Records to use: Begin
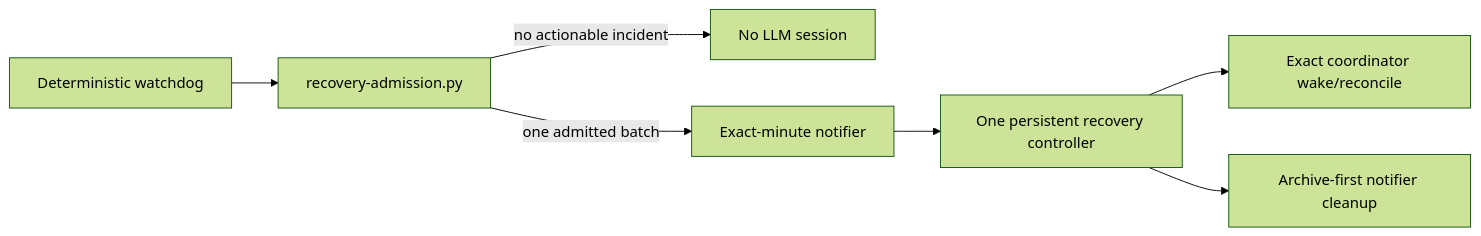
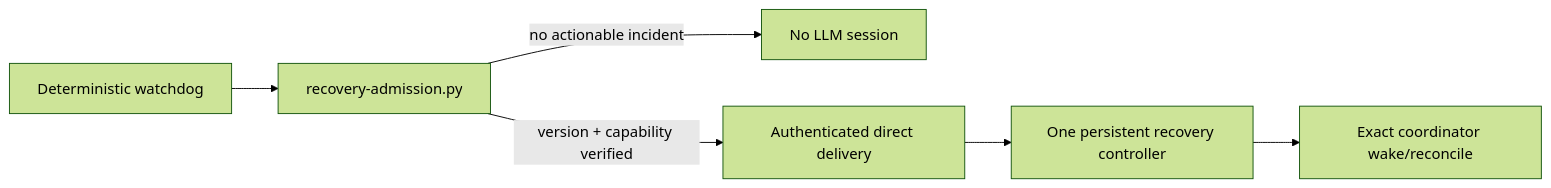
Before and after one commit to razumv/craft-protocol: the diagram in docs/SELF-HEALING-v3.2.1.md, drawn with Mermaid (forest theme). The commit also changed other lines of this file and 9 other files, not shown here.

Commit message:
Add authenticated direct recovery admission delivery

````diff
--- a/docs/SELF-HEALING-v3.2.1.md
+++ b/docs/SELF-HEALING-v3.2.1.md
@@ -7,9 +7,8 @@
 ```mermaid
 graph LR
   W[Deterministic watchdog] --> A[recovery-admission.py]
   A -->|no actionable incident| N[No LLM session]
-  A -->|one admitted batch| S[Exact-minute notifier]
-  S --> P[One persistent recovery controller]
+  A -->|version + capability verified| D[Authenticated direct delivery]
+  D --> P[One persistent recovery controller]
   P --> C[Exact coordinator wake/reconcile]
-  P --> R[Archive-first notifier cleanup]
 ```
````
Records to use: End
Please state the number of lines above that hold the string "recovery", with nothing else added.

▸ Solution to this exercise
4